* _Your goal_
Using the data below, show every line where the word "break" occurs.

* _Entries shown_
===============

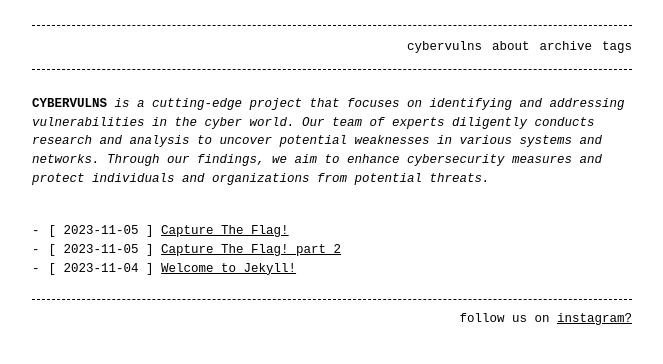
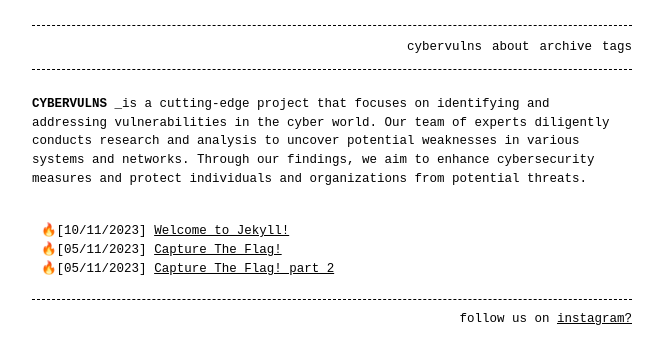
Before and after one commit to madmandd/cybervuln, a Jekyll site: the page built from index.md, in a window 1280 px wide. Shown: the top 364 px of the page, without its empty margins (308-971 px from the left). Built offline with Jekyll 4.4.1, drawn with Linux system fonts in a browser that asks for light colours.

Commit message:
Added fix error with splash page

```diff
--- a/Gemfile
+++ b/Gemfile
@@ -2,10 +2,10 @@ source "https://rubygems.org"
 
 gem "jekyll", "~> 4.3.2"
 #gem "jekyll-theme-console", "~> 0.3.12"
-gem 'minima', '~> 2.5', '>= 2.5.1'
 
 group :jekyll_plugins do
   gem "jekyll-feed", "~> 0.12"
+  gem 'jekyll-seo-tag'
 end
 
 # Windows and JRuby does not include zoneinfo files, so bundle the tzinfo-data gem
--- a/_config.yml
+++ b/_config.yml
@@ -9,12 +9,11 @@ url: "cybervuln.dev"
 twitter_username: cybervuln
 github_username: cybervuln
 
-theme: minima
-remote_theme: b2a3e8/jekyll-theme-console
+#remote_theme: b2a3e8/jekyll-theme-console
 
 plugins:
   - jekyll-feed
-  - jekyll-theme-console
+  - jekyll-seo-tag
 
 header_pages:
   - index.md
--- a/_layouts/home.html
+++ b/_layouts/home.html
@@ -2,15 +2,21 @@
 layout: default
 ---
 
-{{ content }}
-{% assign contentwonl = content | strip_newlines %} {% unless contentwonl == ""  %} <br /> {% endunless %} <!-- add line break if there is any content -->
+{{ content }} {% assign contentwonl = content | strip_newlines %} {% unless
+contentwonl == "" %} <br />
+{% endunless %}
+<!-- add line break if there is any content -->
 
-{%- if site.posts.size > 0 -%}
+{%- assign date_format = "%d/%m/%Y" -%}
+ {%- if site.posts.size
+> 0 -%}
+
 <ul>
   {%- for post in site.posts -%}
+
   <li>
-      {%- assign date_format = "%Y-%m-%d" -%}
-      [ {{ post.date | date: date_format }} ] <a href="{{ post.url | relative_url }}">{{ post.title | escape }}</a>
+    🔥[{{ post.date | date: date_format
+    }}] <a href="{{ post.url | relative_url }}">{{ post.title | escape }}</a>
   </li>
  {%- endfor -%}
 </ul>
--- a/_sass/base.scss
+++ b/_sass/base.scss
@@ -1,141 +1,414 @@
 @charset "utf-8";
-@import url('https://fonts.googleapis.com/css?family=Source+Code+Pro:400,700');
+@import url("https://fonts.googleapis.com/css?family=Source+Code+Pro:400,700");
 
 /**
  * Style variables
  */
-$base-font-family:     'Source Code Pro', monospace !default;
-$base-font-size:       12.5px !default;
-$mobile-font-size:     12px !default;
-$base-line-height:     1.5 !default;
-$container-width:      90% !default;
-$container-max-width:  600px !default;
+$base-font-family: "Source Code Pro", monospace !default;
+$base-font-size: 12.5px !default;
+$mobile-font-size: 12px !default;
+$base-line-height: 1.5 !default;
+$container-width: 90% !default;
+$container-max-width: 600px !default;
 
 /**
  * Global
  */
-body { background-color: var(--background-color);  margin: 0 auto;  padding: 0;  font-family: $base-font-family;  font-size: $base-font-size;  color: var(--text-color);  text-align: left;  line-height: $base-line-height !important; }
-h1, h2, h3, h4, h5, h6 { font-size: $base-font-size;  margin: 0px;  margin-top: 22px;  font-weight: bold;  color: var(--text-color); }
-p, ul, ol { margin: 0px;  color: var(--text-color); }
-a { text-decoration: underline;  color: var(--link-color); }
-a:hover { color: var(--background-color); background-color: var(--base-color); }
-@media only screen and (max-device-width: 500px) { * { font-size: $mobile-font-size !important; } }
+body {
+    background-color: var(--background-color);
+    margin: 0 auto;
+    padding: 0;
+    font-family: $base-font-family;
+    font-size: $base-font-size;
+    color: var(--text-color);
+    text-align: left;
+    line-height: $base-line-height !important;
+}
+h1,
+h2,
+h3,
+h4,
+h5,
+h6 {
+    font-size: $base-font-size;
+    margin: 0px;
+    margin-top: 22px;
+    font-weight: bold;
+    color: var(--text-color);
+}
+p,
+ul,
+ol {
+    margin: 0px;
+    color: var(--text-color);
+}
+a {
+    text-decoration: underline;
+    color: var(--link-color);
+}
+a:hover {
+    color: var(--background-color);
+    background-color: var(--base-color);
+}
+@media only screen and (max-device-width: 500px) {
+    * {
+        font-size: $mobile-font-size !important;
+    }
+}
 
 /**
  * Layout
  */
-.container { width: $container-width;  max-width: $container-max-width;  margin-right: auto;  margin-left: auto; }
-p { word-wrap: break-word;  word-break: break-word;  white-space: pre-wrap; margin-bottom: 15px; }
-footer { color: var(--text-color);  border-top: var(--border);  margin: 20px auto 15px;  padding-top: 10px;  text-align: right; }
-header { margin-top: 25px;  margin-bottom: 10px; }
-header p { text-align: left;  margin: 0; }
-footer { margin-bottom: 20px; }
+.container {
+    width: $container-width;
+    max-width: $container-max-width;
+    margin-right: auto;
+    margin-left: auto;
+}
+
+p {
+    word-wrap: break-word;
+    word-break: break-word;
+    white-space: pre-wrap;
+    margin-bottom: 15px;
+}
+footer {
+    color: var(--text-color);
+    border-top: var(--border);
+    margin: 20px auto 15px;
+    padding-top: 10px;
+    text-align: right;
+}
+header {
+    margin-top: 25px;
+    margin-bottom: 10px;
+}
+header p {
+    text-align: left;
+    margin: 0;
+}
+footer {
+    margin-bottom: 20px;
+}
 
 /**
  * Highlight/Markup
  */
-::selection { background: var(--selection-background);  color: var(--selection-text); }
-::-moz-selection { background: var(--selection-background);  color: var(--selection-text); }
+::selection {
+    background: var(--selection-background);
+    color: var(--selection-text);
+}
+::-moz-selection {
+    background: var(--selection-background);
+    color: var(--selection-text);
+}
 
 /**
  * Lists
  */
-:not(.menu) > ul { list-style: none;  padding-left: 0; }
-:not(.menu) > ul { list-style-type: none; }
-:not(.menu) > ul > li:before { content: "-";  margin-right: 9px; }
+:not(.menu) > ul {
+    list-style: none;
+    padding-left: 0;
+}
+:not(.menu) > ul {
+    list-style-type: none;
+}
+:not(.menu) > ul > li:before {
+    content: " ";
+    margin-right: 9px;
+}
 
 /**
  * Header/Navigation
  */
-.menu { border-top: var(--border);  border-bottom: var(--border);  margin-bottom: 25px; }
-.menu ul { margin-top: 12px;  margin-bottom: 12px;  padding-left: 0px;  list-style-type: none;  text-align: right; }
-.menu ul li { display: inline;  margin-left: 10px; }
-.menu ul li a { text-decoration: none;  color: var(--text-color); }
-.menu ul li a:hover { text-decoration: none; color: var(--background-color); background-color: var(--base-color); }
+.menu {
+    border-top: var(--border);
+    border-bottom: var(--border);
+    margin-bottom: 25px;
+}
+.menu ul {
+    margin-top: 12px;
+    margin-bottom: 12px;
+    padding-left: 0px;
+    list-style-type: none;
+    text-align: right;
+}
+.menu ul li {
+    display: inline;
+    margin-left: 10px;
+}
+.menu ul li a {
+    text-decoration: none;
+    color: var(--text-color);
+}
+.menu ul li a:hover {
+    text-decoration: none;
+    color: var(--background-color);
+    background-color: var(--base-color);
+}
 
 /**
  * Form
  */
-input, select, textarea { padding: 0;  margin: 0;  -webkit-appearance: none;  -webkit-border-radius: 0;  border: none; }
-input[type=text], select, textarea { width: 100%;  resize: none;  background-color: var(--background-color);  color: var(--text-color);  caret-color: var(--text-color);  font-size: $base-font-size;  font-family: $base-font-family;  line-height: $base-line-height; }
-input, select, textarea, textarea::-webkit-input-placeholder { text-indent: 0px; }
-::placeholder { color: var(--placeholder-color);  opacity: 1; }
-:-ms-input-placeholder { color: var(--placeholder-color); }
-::-ms-input-placeholder { color: var(--placeholder-color); }
-input[type=submit] { font-size: $base-font-size;  font-family: $base-font-family;  line-height: $base-line-height;  cursor: pointer;  color: var(--link-color);  background-color: var(--background-color); }
-input[type=submit]:hover { color: var(--background-color); background-color: var(--base-color); }
-*:focus { outline: none; }
-textarea { vertical-align: top; }
+input,
+select,
+textarea {
+    padding: 0;
+    margin: 0;
+    -webkit-appearance: none;
+    -webkit-border-radius: 0;
+    border: none;
+}
+input[type="text"],
+select,
+textarea {
+    width: 100%;
+    resize: none;
+    background-color: var(--background-color);
+    color: var(--text-color);
+    caret-color: var(--text-color);
+    font-size: $base-font-size;
+    font-family: $base-font-family;
+    line-height: $base-line-height;
+}
+input,
+select,
+textarea,
+textarea::-webkit-input-placeholder {
+    text-indent: 0px;
+}
+::placeholder {
+    color: var(--placeholder-color);
+    opacity: 1;
+}
+:-ms-input-placeholder {
+    color: var(--placeholder-color);
+}
+::-ms-input-placeholder {
+    color: var(--placeholder-color);
+}
+input[type="submit"] {
+    font-size: $base-font-size;
+    font-family: $base-font-family;
+    line-height: $base-line-height;
+    cursor: pointer;
+    color: var(--link-color);
+    background-color: var(--background-color);
+}
+input[type="submit"]:hover {
+    color: var(--background-color);
+    background-color: var(--base-color);
+}
+*:focus {
+    outline: none;
+}
+textarea {
+    vertical-align: top;
+}
 
 /**
  * Code and syntax highlighting
  */
-.lineno { color: var(--code-color-1); margin-right: 15px; }
-figure.highlight { margin: 5px 0; }
-pre { background-color: var(--background-color);  border: none;  padding: 0;  margin: 0;  overflow:auto;  font-size: $base-font-size;  color: var(--text-color);  line-height: 1.7 !important;  font-family: $base-font-family !important; }
-.highlight .hll { background-color: var(--code-color-2); }
-.highlight .c { color: var(--code-color-1); font-style: italic } /* Comment */
-.highlight .err { color: var(--code-color-3); background-color: var(--code-color-4); } /* Error */
-.highlight .k { color: var(--code-color-5); } /* Keyword */
-.highlight .cm { color: var(--code-color-1); font-style: italic } /* Comment.Multiline */
-.highlight .cp { color: var(--code-color-6); } /* Comment.Preproc */
-.highlight .c1 { color: var(--code-color-1); font-style: italic } /* Comment.Single */
-.highlight .cs { color: var(--code-color-5); font-style: italic } /* Comment.Special */
-.highlight .gd { color: var(--code-color-7); } /* Generic.Deleted */
-.highlight .ge { font-style: italic } /* Generic.Emph */
-.highlight .gr { color: var(--code-color-7); } /* Generic.Error */
-.highlight .gh { color: var(--code-color-8); font-weight: bold } /* Generic.Heading */
-.highlight .gi { color: var(--code-color-9); } /* Generic.Inserted */
-.highlight .go { color: var(--code-color-10); } /* Generic.Output */
-.highlight .gp { color: var(--code-color-11); } /* Generic.Prompt */
-.highlight .gs { font-weight: bold } /* Generic.Strong */
-.highlight .gu { color: var(--code-color-12); font-weight: bold } /* Generic.Subheading */
-.highlight .gt { color: var(--code-color-7); } /* Generic.Traceback */
-.highlight .kc { color: var(--code-color-5); } /* Keyword.Constant */
-.highlight .kd { color: var(--code-color-5); } /* Keyword.Declaration */
-.highlight .kn { color: var(--code-color-5); } /* Keyword.Namespace */
-.highlight .kp { color: var(--code-color-5); } /* Keyword.Pseudo */
-.highlight .kr { color: var(--code-color-5); } /* Keyword.Reserved */
-.highlight .kt { color: var(--code-color-13); } /* Keyword.Type */
-.highlight .m { color: var(--code-color-14); } /* Literal.Number */
-.highlight .s { color: var(--code-color-15); } /* Literal.String */
-.highlight .na { color: var(--code-color-16); } /* Name.Attribute */
-.highlight .nb { color: var(--code-color-13); } /* Name.Builtin */
-.highlight .nc { color: var(--code-color-9); text-decoration: underline } /* Name.Class */
-.highlight .no { color: var(--code-color-7); } /* Name.Constant */
-.highlight .nd { color: var(--code-color-10); } /* Name.Decorator */
-.highlight .ni { color: var(--code-color-17); font-weight: bold } /* Name.Entity */
-.highlight .nf { color: var(--code-color-9); } /* Name.Function */
-.highlight .nn { color: var(--code-color-13); text-decoration: underline } /* Name.Namespace */
-.highlight .nt { color: var(--code-color-16); font-weight: bold } /* Name.Tag */
-.highlight .nv { color: var(--code-color-7); } /* Name.Variable */
-.highlight .ow { color: var(--code-color-5); } /* Operator.Word */
-.highlight .w { color: var(--code-color-18); } /* Text.Whitespace */
-.highlight .mf { color: var(--code-color-14); } /* Literal.Number.Float */
-.highlight .mh { color: var(--code-color-14); } /* Literal.Number.Hex */
-.highlight .mi { color: var(--code-color-14); } /* Literal.Number.Integer */
-.highlight .mo { color: var(--code-color-14); } /* Literal.Number.Oct */
-.highlight .sb { color: var(--code-color-15); } /* Literal.String.Backtick */
-.highlight .sc { color: var(--code-color-15); } /* Literal.String.Char */
-.highlight .sd { color: var(--code-color-15); } /* Literal.String.Doc */
-.highlight .s2 { color: var(--code-color-15); } /* Literal.String.Double */
-.highlight .se { color: var(--code-color-15); } /* Literal.String.Escape */
-.highlight .sh { color: var(--code-color-15); } /* Literal.String.Heredoc */
-.highlight .si { color: var(--code-color-15); } /* Literal.String.Interpol */
-.highlight .sx { color: var(--code-color-15); } /* Literal.String.Other */
-.highlight .sr { color: var(--code-color-14); } /* Literal.String.Regex */
-.highlight .s1 { color: var(--code-color-15); } /* Literal.String.Single */
-.highlight .ss { color: var(--code-color-5); } /* Literal.String.Symbol */
-.highlight .bp { color: var(--code-color-13); } /* Name.Builtin.Pseudo */
-.highlight .vc { color: var(--code-color-7); } /* Name.Variable.Class */
-.highlight .vg { color: var(--code-color-7); } /* Name.Variable.Global */
-.highlight .vi { color: var(--code-color-7); } /* Name.Variable.Instance */
-.highlight .il { color: var(--code-color-14); } /* Literal.Number.Integer.Long */
-
-
-
-
-.test {
-    color: red;
-    font-size: 34;
+.lineno {
+    color: var(--code-color-1);
+    margin-right: 15px;
 }
+figure.highlight {
+    margin: 5px 0;
+}
+pre {
+    background-color: var(--background-color);
+    border: none;
+    padding: 0;
+    margin: 0;
+    overflow: auto;
+    font-size: $base-font-size;
+    color: var(--text-color);
+    line-height: 1.7 !important;
+    font-family: $base-font-family !important;
+}
+.highlight .hll {
+    background-color: var(--code-color-2);
+}
+.highlight .c {
+    color: var(--code-color-1);
+    font-style: italic;
+} /* Comment */
+.highlight .err {
+    color: var(--code-color-3);
+    background-color: var(--code-color-4);
+} /* Error */
+.highlight .k {
+    color: var(--code-color-5);
+} /* Keyword */
+.highlight .cm {
+    color: var(--code-color-1);
+    font-style: italic;
+} /* Comment.Multiline */
+.highlight .cp {
+    color: var(--code-color-6);
+} /* Comment.Preproc */
+.highlight .c1 {
+    color: var(--code-color-1);
+    font-style: italic;
+} /* Comment.Single */
+.highlight .cs {
+    color: var(--code-color-5);
+    font-style: italic;
+} /* Comment.Special */
+.highlight .gd {
+    color: var(--code-color-7);
+} /* Generic.Deleted */
+.highlight .ge {
+    font-style: italic;
+} /* Generic.Emph */
+.highlight .gr {
+    color: var(--code-color-7);
+} /* Generic.Error */
+.highlight .gh {
+    color: var(--code-color-8);
+    font-weight: bold;
+} /* Generic.Heading */
+.highlight .gi {
+    color: var(--code-color-9);
+} /* Generic.Inserted */
+.highlight .go {
+    color: var(--code-color-10);
+} /* Generic.Output */
+.highlight .gp {
+    color: var(--code-color-11);
+} /* Generic.Prompt */
+.highlight .gs {
+    font-weight: bold;
+} /* Generic.Strong */
+.highlight .gu {
+    color: var(--code-color-12);
+    font-weight: bold;
+} /* Generic.Subheading */
+.highlight .gt {
+    color: var(--code-color-7);
+} /* Generic.Traceback */
+.highlight .kc {
+    color: var(--code-color-5);
+} /* Keyword.Constant */
+.highlight .kd {
+    color: var(--code-color-5);
+} /* Keyword.Declaration */
+.highlight .kn {
+    color: var(--code-color-5);
+} /* Keyword.Namespace */
+.highlight .kp {
+    color: var(--code-color-5);
+} /* Keyword.Pseudo */
+.highlight .kr {
+    color: var(--code-color-5);
+} /* Keyword.Reserved */
+.highlight .kt {
+    color: var(--code-color-13);
+} /* Keyword.Type */
+.highlight .m {
+    color: var(--code-color-14);
+} /* Literal.Number */
+.highlight .s {
+    color: var(--code-color-15);
+} /* Literal.String */
+.highlight .na {
+    color: var(--code-color-16);
+} /* Name.Attribute */
+.highlight .nb {
+    color: var(--code-color-13);
+} /* Name.Builtin */
+.highlight .nc {
+    color: var(--code-color-9);
+    text-decoration: underline;
+} /* Name.Class */
+.highlight .no {
+    color: var(--code-color-7);
+} /* Name.Constant */
+.highlight .nd {
+    color: var(--code-color-10);
+} /* Name.Decorator */
+.highlight .ni {
+    color: var(--code-color-17);
+    font-weight: bold;
+} /* Name.Entity */
+.highlight .nf {
+    color: var(--code-color-9);
+} /* Name.Function */
+.highlight .nn {
+    color: var(--code-color-13);
+    text-decoration: underline;
+} /* Name.Namespace */
+.highlight .nt {
+    color: var(--code-color-16);
+    font-weight: bold;
+} /* Name.Tag */
+.highlight .nv {
+    color: var(--code-color-7);
+} /* Name.Variable */
+.highlight .ow {
+    color: var(--code-color-5);
+} /* Operator.Word */
+.highlight .w {
+    color: var(--code-color-18);
+} /* Text.Whitespace */
+.highlight .mf {
+    color: var(--code-color-14);
+} /* Literal.Number.Float */
+.highlight .mh {
+    color: var(--code-color-14);
+} /* Literal.Number.Hex */
+.highlight .mi {
+    color: var(--code-color-14);
+} /* Literal.Number.Integer */
+.highlight .mo {
+    color: var(--code-color-14);
+} /* Literal.Number.Oct */
+.highlight .sb {
+    color: var(--code-color-15);
+} /* Literal.String.Backtick */
+.highlight .sc {
+    color: var(--code-color-15);
+} /* Literal.String.Char */
+.highlight .sd {
+    color: var(--code-color-15);
+} /* Literal.String.Doc */
+.highlight .s2 {
+    color: var(--code-color-15);
+} /* Literal.String.Double */
+.highlight .se {
+    color: var(--code-color-15);
+} /* Literal.String.Escape */
+.highlight .sh {
+    color: var(--code-color-15);
+} /* Literal.String.Heredoc */
+.highlight .si {
+    color: var(--code-color-15);
+} /* Literal.String.Interpol */
+.highlight .sx {
+    color: var(--code-color-15);
+} /* Literal.String.Other */
+.highlight .sr {
+    color: var(--code-color-14);
+} /* Literal.String.Regex */
+.highlight .s1 {
+    color: var(--code-color-15);
+} /* Literal.String.Single */
+.highlight .ss {
+    color: var(--code-color-5);
+} /* Literal.String.Symbol */
+.highlight .bp {
+    color: var(--code-color-13);
+} /* Name.Builtin.Pseudo */
+.highlight .vc {
+    color: var(--code-color-7);
+} /* Name.Variable.Class */
+.highlight .vg {
+    color: var(--code-color-7);
+} /* Name.Variable.Global */
+.highlight .vi {
+    color: var(--code-color-7);
+} /* Name.Variable.Instance */
+.highlight .il {
+    color: var(--code-color-14);
+} /* Literal.Number.Integer.Long */
--- a/index.md
+++ b/index.md
@@ -4,4 +4,4 @@ layout: home
 permalink: /
 ---
 
-**CYBERVULNS** _is a cutting-edge project that focuses on identifying and addressing vulnerabilities in the cyber world. Our team of experts diligently conducts research and analysis to uncover potential weaknesses in various systems and networks. Through our findings, we aim to enhance cybersecurity measures and protect individuals and organizations from potential threats._
+**CYBERVULNS** _is a cutting-edge project that focuses on identifying and addressing vulnerabilities in the cyber world. Our team of experts diligently conducts research and analysis to uncover potential weaknesses in various systems and networks. Through our findings, we aim to enhance cybersecurity measures and protect individuals and organizations from potential threats.
```
Also changed, not shown: Gemfile.lock, _posts/2023-11-10-welcome-to-jekyll.markdown (renamed from _posts/2023-11-04-welcome-to-jekyll.markdown). Lines whose indentation alone changed are shown as unchanged.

===============

* _Written response_
-{% assign contentwonl = content | strip_newlines %} {% unless contentwonl == ""  %} <br /> {% endunless %} <!-- add line break if there is any content -->
+<!-- add line break if there is any content -->
-p { word-wrap: break-word;  word-break: break-word;  white-space: pre-wrap; margin-bottom: 15px; }
+    word-wrap: break-word;
+    word-break: break-word;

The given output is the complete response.